In 2016 Flex launched an alternative, consisting of a small, plastic disposable disc that sits at the base of the cervix, just past the vaginal canal. Because the disc rests higher than both tampons and menstrual cups, it is less likely to cause cramps (by up to 70 percent) and prevents odors by not exposing the blood to oxygen.
The disc can be worn safely for up to 12 hours, and because it’s less prone to leaking, it’s the only product that apparently allows you to have “mess-free sex”. Additional benefits are the materials. Made from hypoallergenic, BPA-free plastic, the Flex product is less likely to cause yeast infections or toxic shock syndrome.

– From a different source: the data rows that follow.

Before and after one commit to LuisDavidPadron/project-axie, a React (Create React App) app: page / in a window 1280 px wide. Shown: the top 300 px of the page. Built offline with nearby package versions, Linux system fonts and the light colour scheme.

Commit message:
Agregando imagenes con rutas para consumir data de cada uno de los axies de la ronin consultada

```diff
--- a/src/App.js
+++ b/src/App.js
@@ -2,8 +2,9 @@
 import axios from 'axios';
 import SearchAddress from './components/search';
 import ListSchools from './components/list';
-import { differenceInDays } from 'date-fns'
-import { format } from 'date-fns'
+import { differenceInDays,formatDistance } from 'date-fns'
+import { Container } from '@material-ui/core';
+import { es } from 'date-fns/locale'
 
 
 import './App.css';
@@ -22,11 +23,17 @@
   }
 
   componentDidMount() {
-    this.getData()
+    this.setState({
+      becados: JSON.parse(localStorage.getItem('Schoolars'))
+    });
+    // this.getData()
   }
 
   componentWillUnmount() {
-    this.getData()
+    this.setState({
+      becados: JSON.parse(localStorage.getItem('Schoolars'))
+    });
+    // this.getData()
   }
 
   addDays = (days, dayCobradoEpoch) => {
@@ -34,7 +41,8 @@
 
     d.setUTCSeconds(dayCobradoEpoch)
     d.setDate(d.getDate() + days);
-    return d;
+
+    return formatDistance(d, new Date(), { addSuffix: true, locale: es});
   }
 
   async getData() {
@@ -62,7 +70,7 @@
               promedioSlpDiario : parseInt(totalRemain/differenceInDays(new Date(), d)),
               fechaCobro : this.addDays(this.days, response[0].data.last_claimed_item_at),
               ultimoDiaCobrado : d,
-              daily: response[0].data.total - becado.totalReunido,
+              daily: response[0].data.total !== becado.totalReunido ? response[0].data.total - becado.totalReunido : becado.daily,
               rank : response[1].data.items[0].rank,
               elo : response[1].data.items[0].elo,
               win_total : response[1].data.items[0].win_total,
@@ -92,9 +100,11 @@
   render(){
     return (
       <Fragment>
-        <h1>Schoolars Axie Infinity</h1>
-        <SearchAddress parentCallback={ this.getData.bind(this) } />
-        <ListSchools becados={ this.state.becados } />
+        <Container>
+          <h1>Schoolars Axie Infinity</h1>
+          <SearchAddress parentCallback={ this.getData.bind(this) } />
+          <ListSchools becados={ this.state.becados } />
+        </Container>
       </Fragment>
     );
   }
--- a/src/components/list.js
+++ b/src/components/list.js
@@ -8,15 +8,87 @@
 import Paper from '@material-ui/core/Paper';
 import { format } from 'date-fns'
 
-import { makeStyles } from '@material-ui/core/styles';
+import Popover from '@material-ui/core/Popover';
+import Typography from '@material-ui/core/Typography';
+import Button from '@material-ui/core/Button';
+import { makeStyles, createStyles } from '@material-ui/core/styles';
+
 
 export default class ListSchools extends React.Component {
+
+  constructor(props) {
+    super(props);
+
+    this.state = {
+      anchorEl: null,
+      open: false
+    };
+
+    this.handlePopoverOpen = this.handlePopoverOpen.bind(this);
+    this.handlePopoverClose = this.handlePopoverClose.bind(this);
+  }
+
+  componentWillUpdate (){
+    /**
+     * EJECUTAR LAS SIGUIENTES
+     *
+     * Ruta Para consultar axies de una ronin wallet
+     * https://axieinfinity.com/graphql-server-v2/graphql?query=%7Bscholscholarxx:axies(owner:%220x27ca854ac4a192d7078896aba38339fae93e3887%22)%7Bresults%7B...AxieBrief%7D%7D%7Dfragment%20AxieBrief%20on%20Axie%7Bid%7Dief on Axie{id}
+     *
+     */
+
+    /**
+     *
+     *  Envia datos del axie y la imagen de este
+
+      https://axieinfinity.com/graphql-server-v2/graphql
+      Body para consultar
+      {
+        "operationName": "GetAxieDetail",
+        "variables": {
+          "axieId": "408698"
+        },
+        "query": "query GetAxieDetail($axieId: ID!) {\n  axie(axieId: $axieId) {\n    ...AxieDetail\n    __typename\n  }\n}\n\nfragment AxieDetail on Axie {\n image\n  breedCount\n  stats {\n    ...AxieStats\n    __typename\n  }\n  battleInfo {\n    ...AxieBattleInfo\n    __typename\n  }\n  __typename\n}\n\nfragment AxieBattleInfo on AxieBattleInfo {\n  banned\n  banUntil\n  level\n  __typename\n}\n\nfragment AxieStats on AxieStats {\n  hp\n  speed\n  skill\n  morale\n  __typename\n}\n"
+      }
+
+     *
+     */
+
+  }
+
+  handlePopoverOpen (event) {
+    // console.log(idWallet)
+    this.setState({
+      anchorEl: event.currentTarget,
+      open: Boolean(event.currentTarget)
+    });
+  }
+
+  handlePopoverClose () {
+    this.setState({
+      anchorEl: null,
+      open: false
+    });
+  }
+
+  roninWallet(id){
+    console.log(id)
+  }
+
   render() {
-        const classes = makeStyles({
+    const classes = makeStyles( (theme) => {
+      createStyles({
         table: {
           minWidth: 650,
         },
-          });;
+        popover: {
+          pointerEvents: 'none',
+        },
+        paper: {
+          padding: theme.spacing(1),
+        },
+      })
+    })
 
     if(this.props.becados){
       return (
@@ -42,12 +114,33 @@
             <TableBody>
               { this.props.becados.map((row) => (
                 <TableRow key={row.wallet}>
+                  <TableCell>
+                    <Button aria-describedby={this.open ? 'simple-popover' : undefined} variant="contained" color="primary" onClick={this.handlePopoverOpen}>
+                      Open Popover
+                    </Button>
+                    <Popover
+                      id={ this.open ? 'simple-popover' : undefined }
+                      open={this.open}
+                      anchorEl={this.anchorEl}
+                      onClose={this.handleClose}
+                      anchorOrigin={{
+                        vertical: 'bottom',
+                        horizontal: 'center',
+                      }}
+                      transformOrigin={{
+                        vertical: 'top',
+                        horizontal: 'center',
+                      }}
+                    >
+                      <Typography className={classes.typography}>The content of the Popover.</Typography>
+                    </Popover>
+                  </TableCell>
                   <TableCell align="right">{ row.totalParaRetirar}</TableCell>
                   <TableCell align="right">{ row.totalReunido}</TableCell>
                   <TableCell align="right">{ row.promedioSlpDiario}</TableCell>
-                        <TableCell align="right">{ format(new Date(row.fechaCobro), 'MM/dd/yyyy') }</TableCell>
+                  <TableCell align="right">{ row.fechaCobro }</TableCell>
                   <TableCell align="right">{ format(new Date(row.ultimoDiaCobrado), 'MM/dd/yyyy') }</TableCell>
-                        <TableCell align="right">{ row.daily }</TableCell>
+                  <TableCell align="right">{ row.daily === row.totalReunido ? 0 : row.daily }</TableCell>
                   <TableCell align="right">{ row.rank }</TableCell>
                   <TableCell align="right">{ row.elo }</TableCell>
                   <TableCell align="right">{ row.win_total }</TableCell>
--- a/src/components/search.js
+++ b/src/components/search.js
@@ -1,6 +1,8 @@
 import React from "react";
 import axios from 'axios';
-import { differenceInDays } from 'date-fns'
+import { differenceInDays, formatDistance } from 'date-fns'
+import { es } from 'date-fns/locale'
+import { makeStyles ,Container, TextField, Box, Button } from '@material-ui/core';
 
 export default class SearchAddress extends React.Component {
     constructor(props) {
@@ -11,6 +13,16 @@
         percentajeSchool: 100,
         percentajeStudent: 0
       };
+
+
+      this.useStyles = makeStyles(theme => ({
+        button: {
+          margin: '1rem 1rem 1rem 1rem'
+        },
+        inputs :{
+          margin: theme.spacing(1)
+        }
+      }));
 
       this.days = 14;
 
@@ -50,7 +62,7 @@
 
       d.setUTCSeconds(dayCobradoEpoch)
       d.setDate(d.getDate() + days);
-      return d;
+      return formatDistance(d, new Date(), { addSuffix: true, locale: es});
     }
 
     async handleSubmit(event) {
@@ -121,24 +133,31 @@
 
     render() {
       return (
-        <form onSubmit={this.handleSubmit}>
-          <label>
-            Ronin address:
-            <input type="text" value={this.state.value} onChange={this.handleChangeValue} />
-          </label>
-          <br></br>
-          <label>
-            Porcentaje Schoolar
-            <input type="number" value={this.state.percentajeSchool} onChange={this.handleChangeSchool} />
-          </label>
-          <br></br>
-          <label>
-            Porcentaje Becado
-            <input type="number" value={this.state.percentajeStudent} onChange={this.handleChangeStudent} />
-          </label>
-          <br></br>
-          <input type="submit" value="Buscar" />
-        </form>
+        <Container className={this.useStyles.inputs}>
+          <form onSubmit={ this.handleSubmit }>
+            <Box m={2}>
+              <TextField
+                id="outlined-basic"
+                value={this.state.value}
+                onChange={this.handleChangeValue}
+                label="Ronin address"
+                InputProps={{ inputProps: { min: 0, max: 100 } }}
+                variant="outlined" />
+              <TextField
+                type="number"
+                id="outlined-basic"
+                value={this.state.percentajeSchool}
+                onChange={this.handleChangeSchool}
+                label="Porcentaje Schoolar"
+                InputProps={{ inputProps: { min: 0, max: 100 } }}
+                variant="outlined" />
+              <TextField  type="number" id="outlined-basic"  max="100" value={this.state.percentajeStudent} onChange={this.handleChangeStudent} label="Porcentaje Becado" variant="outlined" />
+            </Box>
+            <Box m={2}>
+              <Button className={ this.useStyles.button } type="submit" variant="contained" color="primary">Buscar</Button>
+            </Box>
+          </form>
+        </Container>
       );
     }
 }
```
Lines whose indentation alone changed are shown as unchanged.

However removing the menstrual disc may prove slightly complicated as the disc has the ability to hold up to six teaspoons of blood, or the equivalent of five tampons. As a result, Flex does recommend doing this particular activity in the shower.
Also, the disc isn’t reusable or biodegradable, meaning it isn’t as environmentally friendly as a cup, however by producing 60 percent less waste than traditional tampons, it does make it one of the more environmentally friendly disposable menstruation products available.

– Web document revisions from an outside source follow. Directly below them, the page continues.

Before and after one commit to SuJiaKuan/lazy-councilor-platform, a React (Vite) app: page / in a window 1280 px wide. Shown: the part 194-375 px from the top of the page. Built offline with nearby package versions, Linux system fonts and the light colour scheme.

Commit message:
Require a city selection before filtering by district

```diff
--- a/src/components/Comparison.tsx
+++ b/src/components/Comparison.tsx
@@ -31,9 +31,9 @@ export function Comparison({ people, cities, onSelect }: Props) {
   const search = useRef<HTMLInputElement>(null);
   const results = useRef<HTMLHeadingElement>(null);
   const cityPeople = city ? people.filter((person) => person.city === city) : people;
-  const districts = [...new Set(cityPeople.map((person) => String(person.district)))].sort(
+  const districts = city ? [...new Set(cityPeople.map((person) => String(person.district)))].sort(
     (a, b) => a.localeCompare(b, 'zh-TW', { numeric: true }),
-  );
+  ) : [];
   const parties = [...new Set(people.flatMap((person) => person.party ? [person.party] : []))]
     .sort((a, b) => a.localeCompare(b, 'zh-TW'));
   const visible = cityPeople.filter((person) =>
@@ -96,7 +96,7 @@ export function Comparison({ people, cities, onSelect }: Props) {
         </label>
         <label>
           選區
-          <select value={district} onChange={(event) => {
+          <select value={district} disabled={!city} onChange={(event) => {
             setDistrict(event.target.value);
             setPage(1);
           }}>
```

In the present social climate, people are undoubtedly concerned with the environment and their own personal impact on the plant. Tampons often contain a number of synthetic materials (including up to 90% plastic) that not only take a very long time to break down, but can also make their way into the various rivers, lakes, and seas of the world.
Through their reusable underwear, Wuka aims to reduce 200,000 tonnes of waste per year from tampons, pads and panty liners.While there are a number of underwear products on the market that double as a self-absorbing undergarment, Wuka (short for Wake Up and Kick-Ass) is the first of its kind to launch in the UK.
At first glance, the underwear looks much like any other, but beneath the top layer are several additional layers of material that offer protection against the effects of menstruation. Specifically, at the crotch, an anti-bacterial layer absorbs and traps any fluids, holding up to 4 tampons (or 20 milliliters) worth of blood.
The idea was formed after co-founder Ruby Raut grew up in Nepal and witnessed a number of women using sari rags during their monthly cycle. With traditional tampons and sanitary products often too expensive for many to afford, women were often forced to adopt cheaper alternatives.
After training as an environmental scientist, Ruby Raut set out to create a more comfortable, efficient, hygienic and eco-friendly product that could be reused after every period. The end result is the Wuka underwear range, where all items can be tossed into the washing machine (or washed in cold water) with regular detergent after every use.
On average a woman will have their period every month for around 30 years of their lives, and the end result is a lot of waste in our landfills, toxins in our body and money out of our pockets. These startups are just a few that are not only providing innovative and welcomed solutions towards women’s hygiene but are doing so in a way that ensures we’re more healthy, eco-friendly and cost-effective in the process.